What you need to do: For each line of the material, write out an exact copy.

Information given:
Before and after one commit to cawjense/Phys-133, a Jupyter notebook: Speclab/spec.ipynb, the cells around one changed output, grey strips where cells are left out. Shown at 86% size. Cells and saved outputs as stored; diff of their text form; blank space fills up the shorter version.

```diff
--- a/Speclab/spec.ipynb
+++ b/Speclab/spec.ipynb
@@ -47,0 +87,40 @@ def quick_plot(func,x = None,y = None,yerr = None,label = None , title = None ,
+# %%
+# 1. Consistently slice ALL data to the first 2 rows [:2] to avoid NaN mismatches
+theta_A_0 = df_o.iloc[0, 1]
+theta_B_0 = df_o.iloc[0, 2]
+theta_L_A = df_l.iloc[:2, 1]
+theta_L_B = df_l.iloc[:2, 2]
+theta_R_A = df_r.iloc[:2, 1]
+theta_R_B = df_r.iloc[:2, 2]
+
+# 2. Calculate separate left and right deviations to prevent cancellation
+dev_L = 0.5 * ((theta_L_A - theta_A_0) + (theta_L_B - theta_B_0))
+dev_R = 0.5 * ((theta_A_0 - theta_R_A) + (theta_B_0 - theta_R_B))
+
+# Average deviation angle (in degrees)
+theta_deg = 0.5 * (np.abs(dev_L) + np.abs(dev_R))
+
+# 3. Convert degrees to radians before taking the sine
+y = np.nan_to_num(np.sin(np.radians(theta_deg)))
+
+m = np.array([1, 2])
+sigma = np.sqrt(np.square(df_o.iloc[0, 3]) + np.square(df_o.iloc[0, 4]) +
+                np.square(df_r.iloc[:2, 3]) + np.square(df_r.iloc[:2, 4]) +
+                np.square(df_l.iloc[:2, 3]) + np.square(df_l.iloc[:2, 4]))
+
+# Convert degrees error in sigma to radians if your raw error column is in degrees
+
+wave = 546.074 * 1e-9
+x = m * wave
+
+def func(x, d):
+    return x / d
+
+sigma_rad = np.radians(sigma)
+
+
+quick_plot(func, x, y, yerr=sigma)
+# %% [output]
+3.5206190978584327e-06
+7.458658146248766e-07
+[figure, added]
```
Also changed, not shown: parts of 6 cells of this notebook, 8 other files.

Expected output:
Before and after one commit to cawjense/Phys-133, a Jupyter notebook: Speclab/spec.ipynb, the cells around one changed output, grey strips where cells are left out. Shown at 86% size. Cells and saved outputs as stored; diff of their text form; blank space fills up the shorter version.

```diff
--- a/Speclab/spec.ipynb
+++ b/Speclab/spec.ipynb
@@ -47,0 +87,40 @@ def quick_plot(func,x = None,y = None,yerr = None,label = None , title = None ,
+# %%
+# 1. Consistently slice ALL data to the first 2 rows [:2] to avoid NaN mismatches
+theta_A_0 = df_o.iloc[0, 1]
+theta_B_0 = df_o.iloc[0, 2]
+theta_L_A = df_l.iloc[:2, 1]
+theta_L_B = df_l.iloc[:2, 2]
+theta_R_A = df_r.iloc[:2, 1]
+theta_R_B = df_r.iloc[:2, 2]
+
+# 2. Calculate separate left and right deviations to prevent cancellation
+dev_L = 0.5 * ((theta_L_A - theta_A_0) + (theta_L_B - theta_B_0))
+dev_R = 0.5 * ((theta_A_0 - theta_R_A) + (theta_B_0 - theta_R_B))
+
+# Average deviation angle (in degrees)
+theta_deg = 0.5 * (np.abs(dev_L) + np.abs(dev_R))
+
+# 3. Convert degrees to radians before taking the sine
+y = np.nan_to_num(np.sin(np.radians(theta_deg)))
+
+m = np.array([1, 2])
+sigma = np.sqrt(np.square(df_o.iloc[0, 3]) + np.square(df_o.iloc[0, 4]) +
+                np.square(df_r.iloc[:2, 3]) + np.square(df_r.iloc[:2, 4]) +
+                np.square(df_l.iloc[:2, 3]) + np.square(df_l.iloc[:2, 4]))
+
+# Convert degrees error in sigma to radians if your raw error column is in degrees
+
+wave = 546.074 * 1e-9
+x = m * wave
+
+def func(x, d):
+    return x / d
+
+sigma_rad = np.radians(sigma)
+
+
+quick_plot(func, x, y, yerr=sigma)
+# %% [output]
+3.5206190978584327e-06
+7.458658146248766e-07
+[figure, added]
```
Also changed, not shown: parts of 6 cells of this notebook, 8 other files.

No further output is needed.